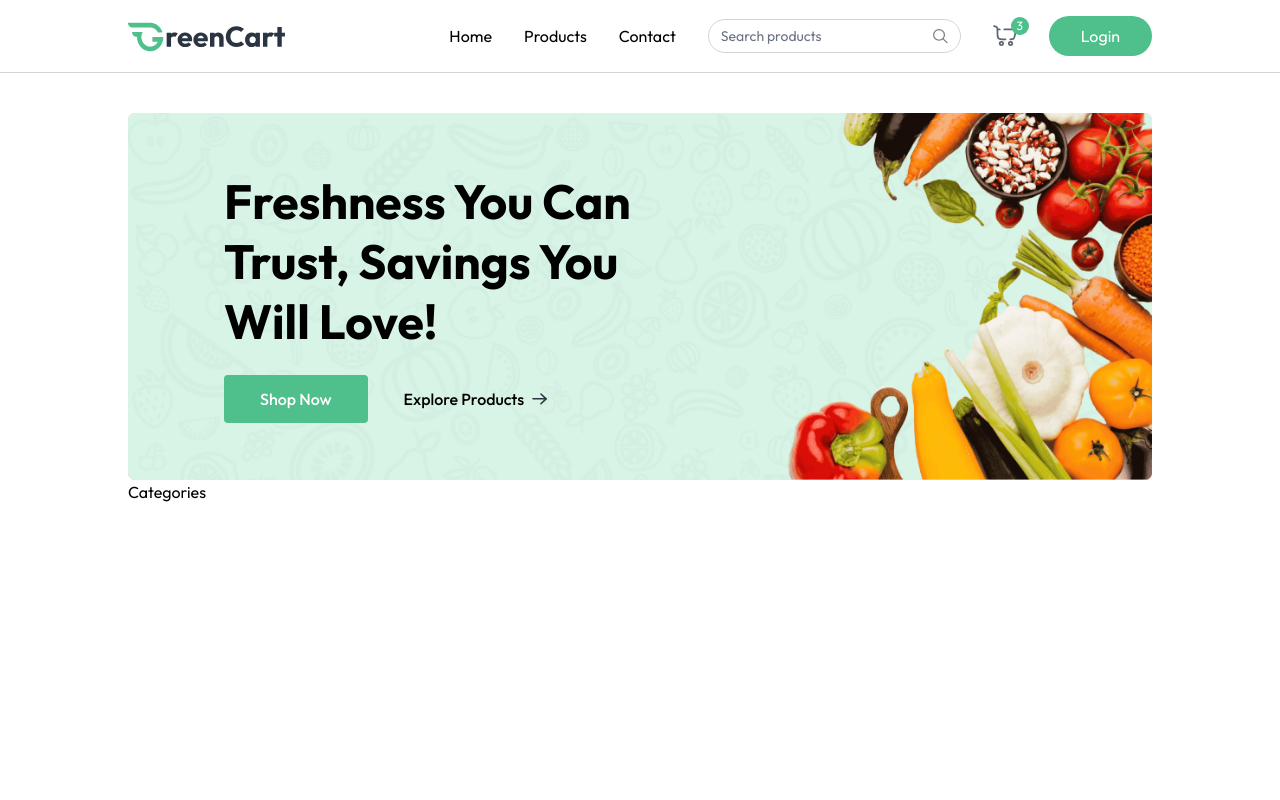
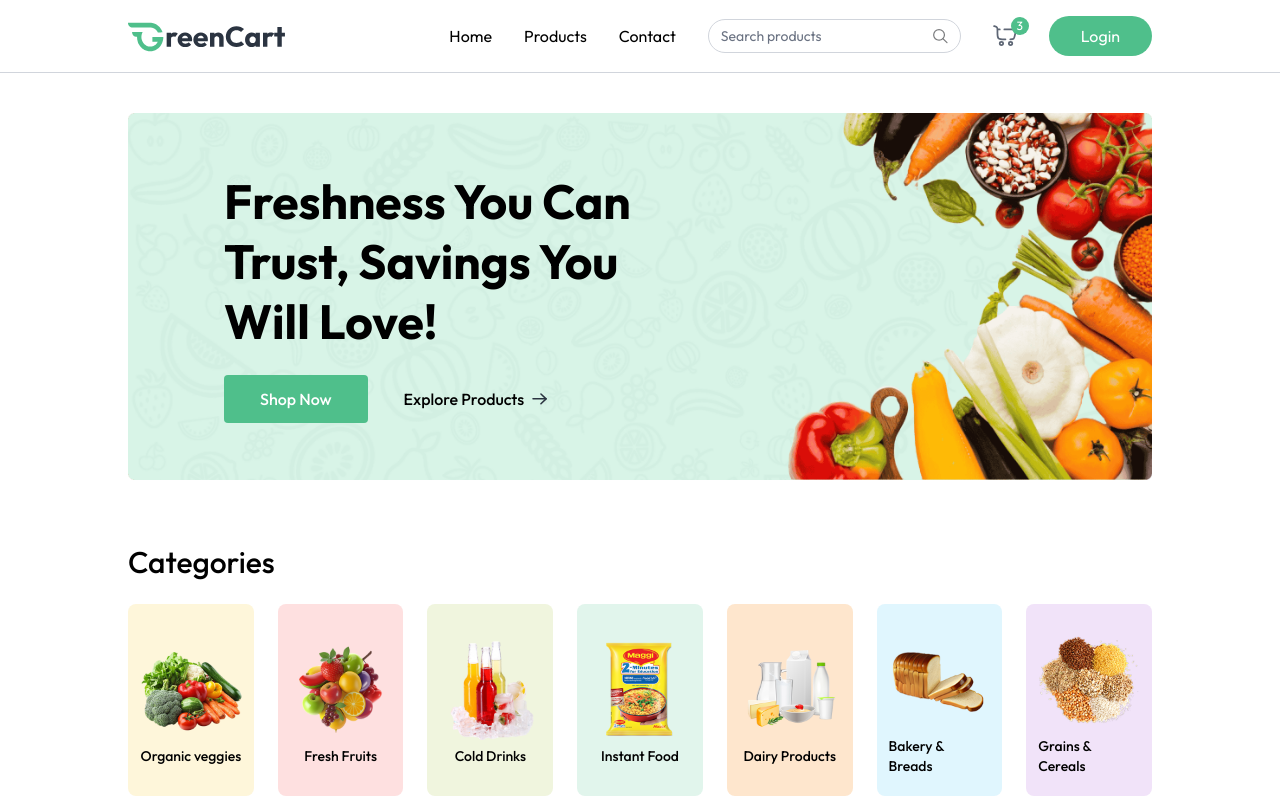
Before and after one commit to arwijesuriya/mern-grocery, a React (Vite) app in the folder frontend/: page / in a window 1280 px wide. Built offline with nearby package versions, Linux system fonts and the light colour scheme.

Commit message:
Update Categories.jsx

```diff
--- a/frontend/src/components/Categories.jsx
+++ b/frontend/src/components/Categories.jsx
@@ -1,9 +1,37 @@
 import React from 'react'
+import { categories } from "../assets/assets";
+import { useAppContext } from '../context/AppContext';
 
 const Categories = () => {
+
+    // Function to handle category click
+    const { navigate } = useAppContext();
+
     return (
-        <div>
-            Categories
+        <div className="mt-16">
+
+            {/* Categories Title */}
+            <p className="text-2xl md:text-3xl font-medium">
+                Categories
+            </p>
+
+            {/* Categories List */}
+            <div className="grid grid-cols-2 sm:grid-cols-3 md:grid-cols-5 lg:grid-cols-6 xl:grid-cols-7 mt-6 gap-6">
+                {categories.map((category, index) => (
+                    <div
+                        key={index}
+                        style={{ backgroundColor: category.bgColor }}
+                        onClick={() => {
+                            navigate(`/products/${category.path.toLowerCase()}`);
+                            scrollTo(0, 0);
+                        }}
+                        className="group cursor-pointer py-5 px-3 rounded-lg flex flex-col justify-center items-center"
+                    >
+                        <img src={category.image} alt="CategoryImage" className="group-hover:scale-108 transition max-w-28" />
+                        <p className="text-sm font-medium">{category.text}</p>
+                    </div>
+                ))}
+                </div>
         </div>
     )
 }
```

§ REQUIRED WORK: In the records above, find each line that holds the word "index"; copy all such lines.

§ RESULT FOR THIS EXERCISE:
+                {categories.map((category, index) => (
+                        key={index}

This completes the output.